-------- DATA EXTRACTS

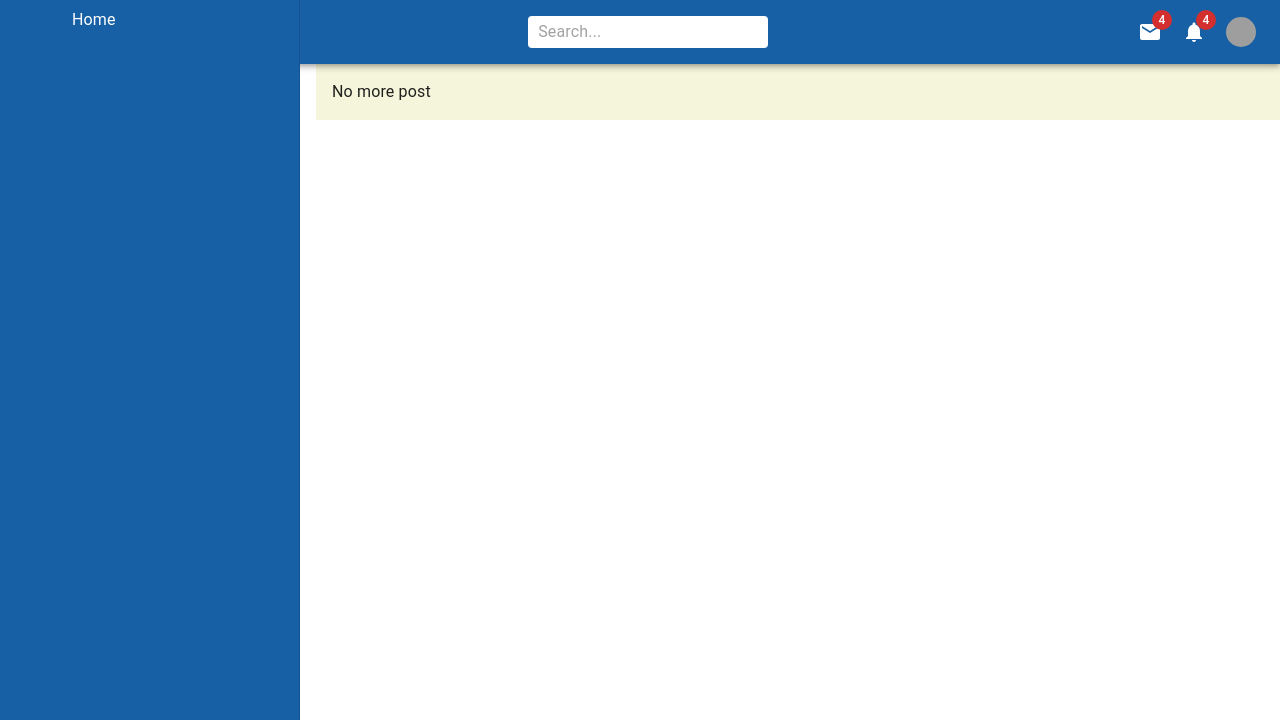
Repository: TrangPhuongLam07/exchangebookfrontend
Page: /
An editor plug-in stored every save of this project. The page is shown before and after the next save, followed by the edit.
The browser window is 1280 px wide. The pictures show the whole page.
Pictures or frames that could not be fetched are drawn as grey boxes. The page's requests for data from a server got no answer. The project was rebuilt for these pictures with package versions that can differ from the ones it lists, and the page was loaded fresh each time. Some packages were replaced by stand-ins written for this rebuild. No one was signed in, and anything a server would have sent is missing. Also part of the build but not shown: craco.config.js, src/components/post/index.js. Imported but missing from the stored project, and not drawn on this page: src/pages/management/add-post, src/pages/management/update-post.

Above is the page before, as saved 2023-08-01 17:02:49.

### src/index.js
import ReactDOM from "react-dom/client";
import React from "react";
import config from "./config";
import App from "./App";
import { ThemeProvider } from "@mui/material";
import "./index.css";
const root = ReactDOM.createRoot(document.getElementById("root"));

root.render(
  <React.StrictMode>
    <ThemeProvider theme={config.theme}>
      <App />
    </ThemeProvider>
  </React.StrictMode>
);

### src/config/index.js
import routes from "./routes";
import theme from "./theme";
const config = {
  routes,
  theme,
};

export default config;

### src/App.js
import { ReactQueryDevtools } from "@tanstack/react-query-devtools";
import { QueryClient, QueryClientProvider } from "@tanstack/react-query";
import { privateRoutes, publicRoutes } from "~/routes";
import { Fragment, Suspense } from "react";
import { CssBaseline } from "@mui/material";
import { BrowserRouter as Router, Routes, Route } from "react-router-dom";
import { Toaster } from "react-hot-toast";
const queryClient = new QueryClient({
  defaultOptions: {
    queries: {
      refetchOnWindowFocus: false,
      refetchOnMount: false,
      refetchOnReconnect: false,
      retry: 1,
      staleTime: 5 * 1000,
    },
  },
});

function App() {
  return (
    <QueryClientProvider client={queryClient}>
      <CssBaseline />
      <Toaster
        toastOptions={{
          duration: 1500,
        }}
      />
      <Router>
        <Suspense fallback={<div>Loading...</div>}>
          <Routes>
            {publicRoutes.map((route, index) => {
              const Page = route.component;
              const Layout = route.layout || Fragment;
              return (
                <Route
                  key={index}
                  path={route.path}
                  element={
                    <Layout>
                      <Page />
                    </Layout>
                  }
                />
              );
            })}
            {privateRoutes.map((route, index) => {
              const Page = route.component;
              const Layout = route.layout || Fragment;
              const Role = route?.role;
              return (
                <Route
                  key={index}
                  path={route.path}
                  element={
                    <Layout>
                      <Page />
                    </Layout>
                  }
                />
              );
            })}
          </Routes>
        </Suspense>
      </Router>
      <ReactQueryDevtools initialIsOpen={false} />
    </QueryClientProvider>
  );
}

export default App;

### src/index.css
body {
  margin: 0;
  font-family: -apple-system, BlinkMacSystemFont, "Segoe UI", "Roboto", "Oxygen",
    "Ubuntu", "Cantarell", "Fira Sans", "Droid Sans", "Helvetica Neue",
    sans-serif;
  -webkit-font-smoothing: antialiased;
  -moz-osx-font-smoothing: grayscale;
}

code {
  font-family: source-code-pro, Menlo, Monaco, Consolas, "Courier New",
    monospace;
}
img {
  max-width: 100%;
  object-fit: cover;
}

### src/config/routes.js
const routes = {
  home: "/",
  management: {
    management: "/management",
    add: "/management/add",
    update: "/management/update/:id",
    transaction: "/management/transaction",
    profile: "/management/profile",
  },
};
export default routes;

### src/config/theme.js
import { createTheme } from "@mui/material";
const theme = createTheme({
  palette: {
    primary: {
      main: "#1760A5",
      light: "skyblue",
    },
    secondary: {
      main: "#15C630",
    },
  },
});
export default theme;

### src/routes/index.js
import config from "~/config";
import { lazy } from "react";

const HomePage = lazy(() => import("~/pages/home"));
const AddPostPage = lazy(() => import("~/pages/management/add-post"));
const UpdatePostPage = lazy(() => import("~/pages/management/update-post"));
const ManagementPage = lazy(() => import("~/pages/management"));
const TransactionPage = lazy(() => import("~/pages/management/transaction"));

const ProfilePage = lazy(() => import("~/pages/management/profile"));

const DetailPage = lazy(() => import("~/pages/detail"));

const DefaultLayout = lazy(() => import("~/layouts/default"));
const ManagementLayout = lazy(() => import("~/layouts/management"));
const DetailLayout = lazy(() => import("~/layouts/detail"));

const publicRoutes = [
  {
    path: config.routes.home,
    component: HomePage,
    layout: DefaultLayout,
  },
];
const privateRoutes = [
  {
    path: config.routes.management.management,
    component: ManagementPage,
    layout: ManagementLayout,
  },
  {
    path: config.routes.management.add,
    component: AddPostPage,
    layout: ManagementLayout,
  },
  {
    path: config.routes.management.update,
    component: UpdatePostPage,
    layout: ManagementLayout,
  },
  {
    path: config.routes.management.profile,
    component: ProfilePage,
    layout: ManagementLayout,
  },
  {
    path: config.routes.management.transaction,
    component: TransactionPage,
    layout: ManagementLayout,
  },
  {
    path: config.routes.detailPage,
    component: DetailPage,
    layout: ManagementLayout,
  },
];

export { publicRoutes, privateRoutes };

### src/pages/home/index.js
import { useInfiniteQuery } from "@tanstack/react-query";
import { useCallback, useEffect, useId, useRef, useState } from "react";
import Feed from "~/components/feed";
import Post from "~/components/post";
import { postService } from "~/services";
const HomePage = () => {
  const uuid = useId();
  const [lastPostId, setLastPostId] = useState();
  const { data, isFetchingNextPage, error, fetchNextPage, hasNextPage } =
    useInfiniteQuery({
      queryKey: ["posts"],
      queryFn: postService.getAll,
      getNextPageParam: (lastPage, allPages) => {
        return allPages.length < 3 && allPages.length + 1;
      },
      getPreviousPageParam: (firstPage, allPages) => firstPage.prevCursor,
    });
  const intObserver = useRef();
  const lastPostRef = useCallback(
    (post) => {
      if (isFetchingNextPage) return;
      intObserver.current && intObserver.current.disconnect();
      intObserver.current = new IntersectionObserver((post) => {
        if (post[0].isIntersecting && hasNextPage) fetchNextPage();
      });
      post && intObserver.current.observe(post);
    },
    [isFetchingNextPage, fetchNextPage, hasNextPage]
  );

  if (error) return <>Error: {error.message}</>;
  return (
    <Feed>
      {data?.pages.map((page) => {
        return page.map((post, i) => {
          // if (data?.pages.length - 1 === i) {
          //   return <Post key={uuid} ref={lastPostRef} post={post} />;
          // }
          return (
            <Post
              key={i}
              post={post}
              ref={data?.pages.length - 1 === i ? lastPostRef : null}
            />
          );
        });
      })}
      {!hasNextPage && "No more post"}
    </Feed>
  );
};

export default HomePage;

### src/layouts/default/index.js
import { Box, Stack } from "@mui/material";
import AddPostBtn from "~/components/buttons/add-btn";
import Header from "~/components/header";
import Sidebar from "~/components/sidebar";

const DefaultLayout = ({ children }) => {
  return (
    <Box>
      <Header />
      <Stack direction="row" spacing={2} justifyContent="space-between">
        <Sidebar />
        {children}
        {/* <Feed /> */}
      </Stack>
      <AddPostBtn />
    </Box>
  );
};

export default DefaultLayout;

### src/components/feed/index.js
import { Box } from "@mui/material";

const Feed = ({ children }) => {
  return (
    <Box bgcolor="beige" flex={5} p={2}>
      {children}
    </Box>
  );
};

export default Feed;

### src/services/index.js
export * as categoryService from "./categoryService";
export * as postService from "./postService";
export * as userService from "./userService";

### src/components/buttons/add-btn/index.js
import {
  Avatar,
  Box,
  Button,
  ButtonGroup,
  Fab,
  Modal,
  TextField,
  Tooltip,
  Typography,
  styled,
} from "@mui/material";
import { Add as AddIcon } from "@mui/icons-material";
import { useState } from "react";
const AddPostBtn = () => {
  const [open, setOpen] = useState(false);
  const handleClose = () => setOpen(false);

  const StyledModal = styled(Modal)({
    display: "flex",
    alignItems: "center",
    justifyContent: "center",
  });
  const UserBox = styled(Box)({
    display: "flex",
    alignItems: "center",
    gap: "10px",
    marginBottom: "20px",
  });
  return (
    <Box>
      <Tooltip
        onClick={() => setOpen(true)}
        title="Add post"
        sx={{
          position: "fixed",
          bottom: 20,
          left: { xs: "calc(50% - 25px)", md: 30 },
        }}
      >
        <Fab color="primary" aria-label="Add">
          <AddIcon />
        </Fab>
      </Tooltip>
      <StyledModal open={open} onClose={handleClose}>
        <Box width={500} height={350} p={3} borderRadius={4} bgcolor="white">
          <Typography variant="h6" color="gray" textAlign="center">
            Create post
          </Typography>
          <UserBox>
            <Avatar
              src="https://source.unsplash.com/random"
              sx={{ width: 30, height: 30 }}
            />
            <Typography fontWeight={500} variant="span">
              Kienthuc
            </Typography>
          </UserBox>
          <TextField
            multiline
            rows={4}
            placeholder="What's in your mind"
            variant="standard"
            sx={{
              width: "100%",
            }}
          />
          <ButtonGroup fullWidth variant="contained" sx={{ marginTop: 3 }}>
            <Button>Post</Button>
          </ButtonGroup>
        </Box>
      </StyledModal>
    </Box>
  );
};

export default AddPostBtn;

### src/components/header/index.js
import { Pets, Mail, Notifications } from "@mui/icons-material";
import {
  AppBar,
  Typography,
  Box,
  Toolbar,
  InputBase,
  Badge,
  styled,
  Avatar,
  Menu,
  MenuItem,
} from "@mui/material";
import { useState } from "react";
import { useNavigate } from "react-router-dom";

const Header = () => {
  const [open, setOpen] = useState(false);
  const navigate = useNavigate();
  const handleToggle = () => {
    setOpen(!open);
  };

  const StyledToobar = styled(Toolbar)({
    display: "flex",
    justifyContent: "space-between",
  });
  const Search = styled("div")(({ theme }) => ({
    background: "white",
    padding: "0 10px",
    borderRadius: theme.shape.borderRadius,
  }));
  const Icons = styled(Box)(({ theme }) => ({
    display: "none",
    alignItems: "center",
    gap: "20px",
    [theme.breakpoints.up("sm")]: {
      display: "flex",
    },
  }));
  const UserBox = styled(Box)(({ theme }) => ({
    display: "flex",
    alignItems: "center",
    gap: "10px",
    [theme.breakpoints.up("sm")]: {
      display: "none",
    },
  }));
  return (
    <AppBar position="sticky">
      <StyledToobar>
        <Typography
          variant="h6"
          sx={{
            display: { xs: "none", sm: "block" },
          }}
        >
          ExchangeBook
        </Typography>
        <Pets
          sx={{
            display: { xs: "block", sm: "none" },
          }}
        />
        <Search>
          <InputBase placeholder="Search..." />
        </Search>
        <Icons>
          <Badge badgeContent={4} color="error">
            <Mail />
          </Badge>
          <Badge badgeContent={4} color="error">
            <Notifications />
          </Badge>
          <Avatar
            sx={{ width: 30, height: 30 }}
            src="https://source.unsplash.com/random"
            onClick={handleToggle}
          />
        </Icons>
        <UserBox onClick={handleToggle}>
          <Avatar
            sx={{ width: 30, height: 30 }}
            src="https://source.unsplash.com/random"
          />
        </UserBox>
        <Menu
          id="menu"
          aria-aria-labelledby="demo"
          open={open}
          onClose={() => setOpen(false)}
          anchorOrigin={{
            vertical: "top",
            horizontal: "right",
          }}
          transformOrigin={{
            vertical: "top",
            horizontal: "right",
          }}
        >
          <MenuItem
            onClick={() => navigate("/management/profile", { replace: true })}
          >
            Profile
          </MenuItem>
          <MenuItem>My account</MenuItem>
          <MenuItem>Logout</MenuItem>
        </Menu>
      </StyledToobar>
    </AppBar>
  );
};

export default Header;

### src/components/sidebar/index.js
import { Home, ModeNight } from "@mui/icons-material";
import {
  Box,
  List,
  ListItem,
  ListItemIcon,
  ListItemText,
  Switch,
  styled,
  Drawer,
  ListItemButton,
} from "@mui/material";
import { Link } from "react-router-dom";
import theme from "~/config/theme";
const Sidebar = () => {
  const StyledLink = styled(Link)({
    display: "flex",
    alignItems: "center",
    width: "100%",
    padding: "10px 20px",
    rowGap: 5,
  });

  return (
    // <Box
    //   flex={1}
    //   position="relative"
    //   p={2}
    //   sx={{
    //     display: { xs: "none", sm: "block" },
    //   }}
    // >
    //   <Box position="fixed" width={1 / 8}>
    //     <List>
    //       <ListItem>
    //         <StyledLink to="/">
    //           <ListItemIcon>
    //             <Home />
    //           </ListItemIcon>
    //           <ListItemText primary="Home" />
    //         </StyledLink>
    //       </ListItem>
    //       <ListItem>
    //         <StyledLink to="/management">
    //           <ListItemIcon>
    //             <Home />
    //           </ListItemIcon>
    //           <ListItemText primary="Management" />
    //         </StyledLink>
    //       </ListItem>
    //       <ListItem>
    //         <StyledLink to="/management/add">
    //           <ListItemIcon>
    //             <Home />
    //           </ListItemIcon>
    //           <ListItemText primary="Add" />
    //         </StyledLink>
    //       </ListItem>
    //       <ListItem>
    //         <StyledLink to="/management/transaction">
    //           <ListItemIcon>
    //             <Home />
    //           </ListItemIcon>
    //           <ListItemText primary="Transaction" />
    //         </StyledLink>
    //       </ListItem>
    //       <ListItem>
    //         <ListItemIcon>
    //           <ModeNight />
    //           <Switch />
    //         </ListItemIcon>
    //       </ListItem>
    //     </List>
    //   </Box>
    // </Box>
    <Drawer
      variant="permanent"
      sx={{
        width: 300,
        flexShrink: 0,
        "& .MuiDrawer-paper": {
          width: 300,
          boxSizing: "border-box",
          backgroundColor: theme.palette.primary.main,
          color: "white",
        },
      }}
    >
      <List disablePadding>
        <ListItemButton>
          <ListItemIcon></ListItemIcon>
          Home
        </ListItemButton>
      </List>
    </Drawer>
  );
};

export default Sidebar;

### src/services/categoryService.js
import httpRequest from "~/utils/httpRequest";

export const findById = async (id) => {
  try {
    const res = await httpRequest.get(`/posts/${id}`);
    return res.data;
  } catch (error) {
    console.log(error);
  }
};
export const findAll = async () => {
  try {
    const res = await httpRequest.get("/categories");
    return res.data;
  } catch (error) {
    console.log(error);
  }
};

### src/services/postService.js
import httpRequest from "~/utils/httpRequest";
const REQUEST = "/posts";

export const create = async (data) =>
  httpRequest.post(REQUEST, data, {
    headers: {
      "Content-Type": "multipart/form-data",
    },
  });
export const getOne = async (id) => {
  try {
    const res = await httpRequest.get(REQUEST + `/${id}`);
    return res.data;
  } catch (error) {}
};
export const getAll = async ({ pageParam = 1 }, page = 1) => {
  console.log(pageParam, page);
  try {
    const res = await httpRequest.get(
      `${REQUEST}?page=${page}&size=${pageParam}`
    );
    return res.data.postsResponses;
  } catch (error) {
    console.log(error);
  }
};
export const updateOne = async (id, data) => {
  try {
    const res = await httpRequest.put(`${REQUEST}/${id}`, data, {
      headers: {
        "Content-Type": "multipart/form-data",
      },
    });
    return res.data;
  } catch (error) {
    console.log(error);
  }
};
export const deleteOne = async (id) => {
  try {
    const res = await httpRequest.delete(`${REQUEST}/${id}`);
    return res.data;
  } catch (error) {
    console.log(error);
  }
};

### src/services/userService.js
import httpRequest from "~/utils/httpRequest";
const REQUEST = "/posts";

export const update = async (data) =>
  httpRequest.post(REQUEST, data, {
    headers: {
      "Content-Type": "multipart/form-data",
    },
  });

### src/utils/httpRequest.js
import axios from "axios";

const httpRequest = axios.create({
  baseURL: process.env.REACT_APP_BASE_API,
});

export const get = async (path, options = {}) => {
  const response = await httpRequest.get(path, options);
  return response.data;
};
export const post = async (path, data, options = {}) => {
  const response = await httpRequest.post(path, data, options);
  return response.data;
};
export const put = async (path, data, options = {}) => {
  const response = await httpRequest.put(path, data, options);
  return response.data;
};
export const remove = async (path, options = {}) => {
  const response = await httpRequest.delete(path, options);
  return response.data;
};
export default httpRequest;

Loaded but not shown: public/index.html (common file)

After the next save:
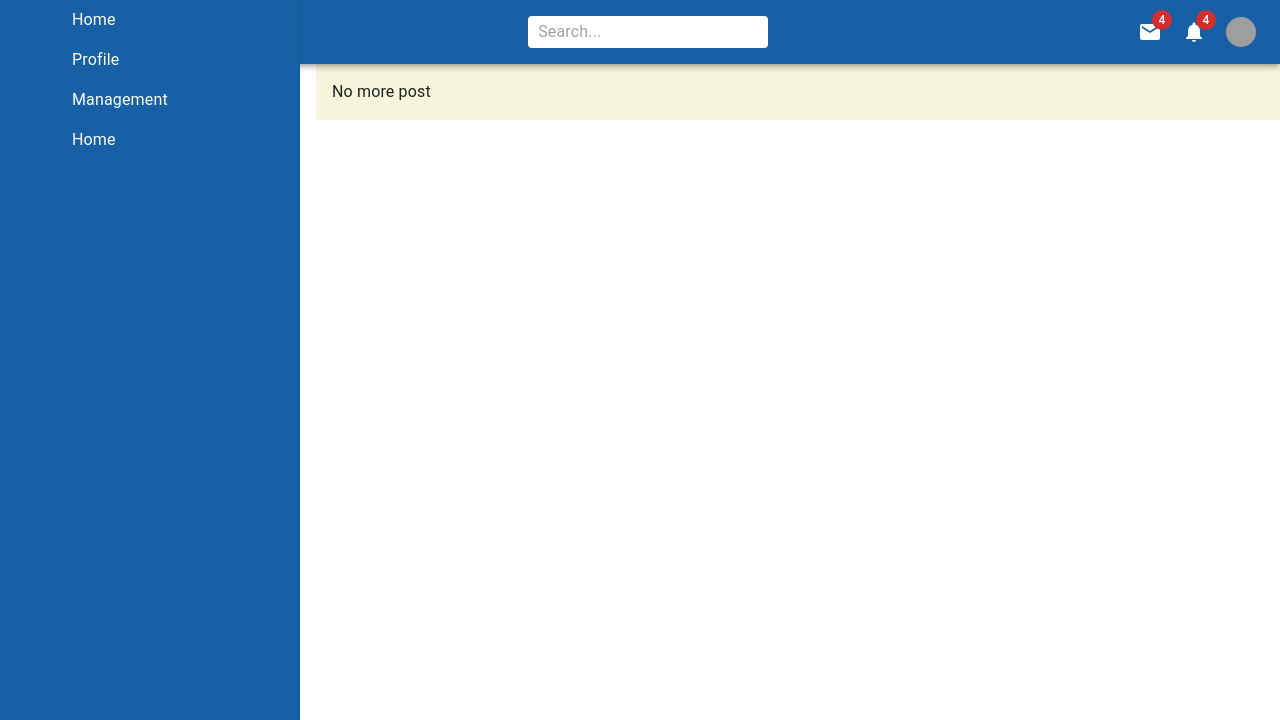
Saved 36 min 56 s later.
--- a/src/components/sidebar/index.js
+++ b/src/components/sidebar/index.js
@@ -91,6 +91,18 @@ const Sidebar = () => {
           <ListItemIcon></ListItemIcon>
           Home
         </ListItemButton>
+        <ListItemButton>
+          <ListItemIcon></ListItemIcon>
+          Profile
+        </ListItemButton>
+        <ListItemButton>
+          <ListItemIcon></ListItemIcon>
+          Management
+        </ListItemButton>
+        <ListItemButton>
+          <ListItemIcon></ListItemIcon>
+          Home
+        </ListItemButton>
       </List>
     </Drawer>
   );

----------------

_ACTIVITY_
Select all lines with the word "between" from the entries above.

_SOLUTION_
      <Stack direction="row" spacing={2} justifyContent="space-between">
    justifyContent: "space-between",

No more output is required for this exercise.